According to Mark Kantrowitz, director of FinAid.org, a financial advice website. student loan debt in the U.S. recently surpassed credit card debt. Indeed, the Wall Street Journal reported that Americans now have to bear about $830 billion in private and federal student loans, compared with about $827 billion in credit card debt.
This data confirms what we already know: that many students are struggling to pay back their student loans during very difficult economic times, said U.S. Secretary of Education Arne Duncan
Duncan also noted that the data reveals that students attending for-profit schools are the most likely to default.
While for-profit schools have profited and prospered thanks to federal dollars, some of their students have not, he noted.
Far too many for-profit schools are saddling students with debt they cannot afford in exchange for degrees and certificates they cannot use.
DoE also stated that students at for-profit schools represented 26 percent of the borrower population and 43 percent of all defaulters. The median federal student loan debt carried by students earning associate degrees at for-profit institutions was $14,000.
The majority of students at community colleges do not borrow, DoE noted.
The default rate] is [at] a high level, but it's consistent with the overall weakness in the labor market, said Sean Snaith, an economist at the University of Central Florida.
We're only going to see these rates rise in 2009 and 2010 given the continuing problems with joblessness. The situation here is analogous to the subprime mortgage crisis in the housing market, except this time, it's because of a growth in defaults coming from the for-profit educational sector.
Meanwhile, the Obama administration has imposed certain new rules that will regulate the federal aid provided to the for profit schools.

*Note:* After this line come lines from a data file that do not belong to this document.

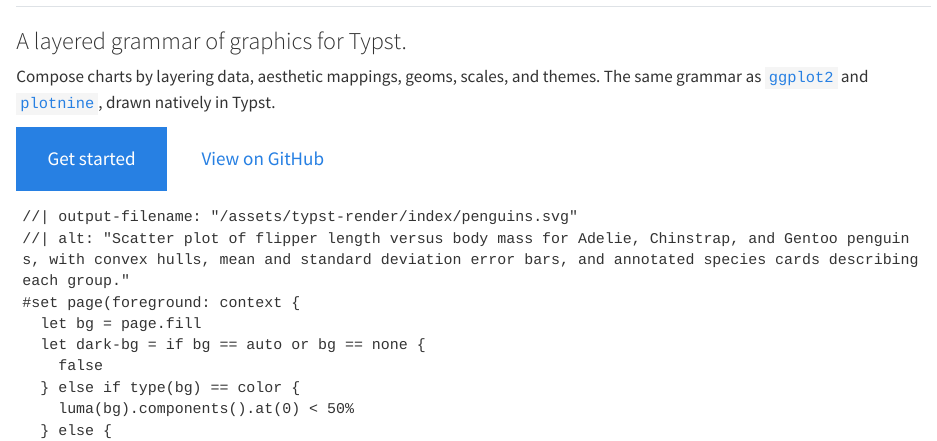
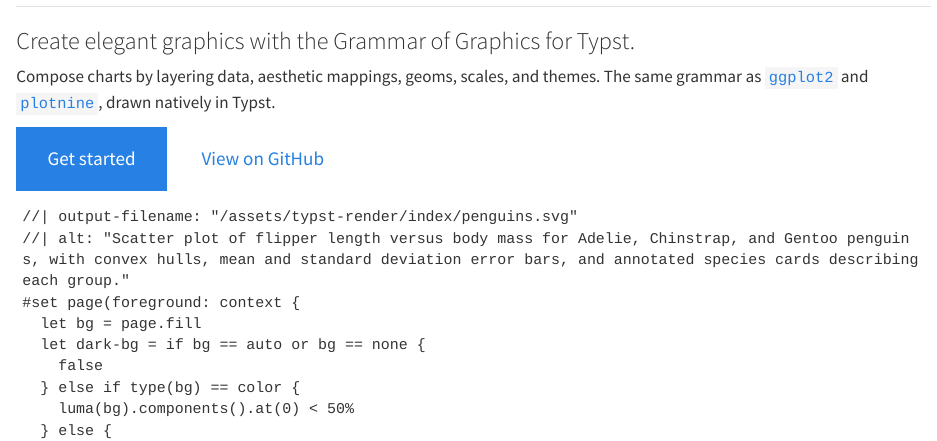
Before and after one commit to brainworkup/gribouille, a Quarto document (docs/index.qmd): the page in a window 1100 px wide, from 170 px down. Rendered offline with R 4.5, knitr and Pandoc in place of Quarto, with nearby package versions.

Commit message:
docs: minor wording changes

```diff
--- a/docs/index.qmd
+++ b/docs/index.qmd
@@ -19,7 +19,7 @@ include-in-header:
 
 ## ![Gribouille](assets/images/logo.svg){.light-content .img-fluid} ![Gribouille](assets/images/logo-dark.svg){.dark-content .img-fluid}
 
-### A layered grammar of graphics for [Typst]{.ink}.
+### Create elegant graphics with the Grammar of Graphics for [Typst]{.ink}.
 
 Compose charts by layering data, aesthetic mappings, geoms, scales, and themes.
 The same grammar as [`ggplot2`](https://ggplot2.tidyverse.org) and [`plotnine`](https://plotnine.org), drawn natively in Typst.
```
Also changed, not shown: README.md.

The DoE has also proposed rule which would cut off federal student aid to educational institutions/programs whose graduates carry high student loan debt relative to their incomes.
An escalating rate of loan defaults would result in more younger Americans having their credit scores damaged, precluding their ability to obtain financing, mortgages or even employment in the future.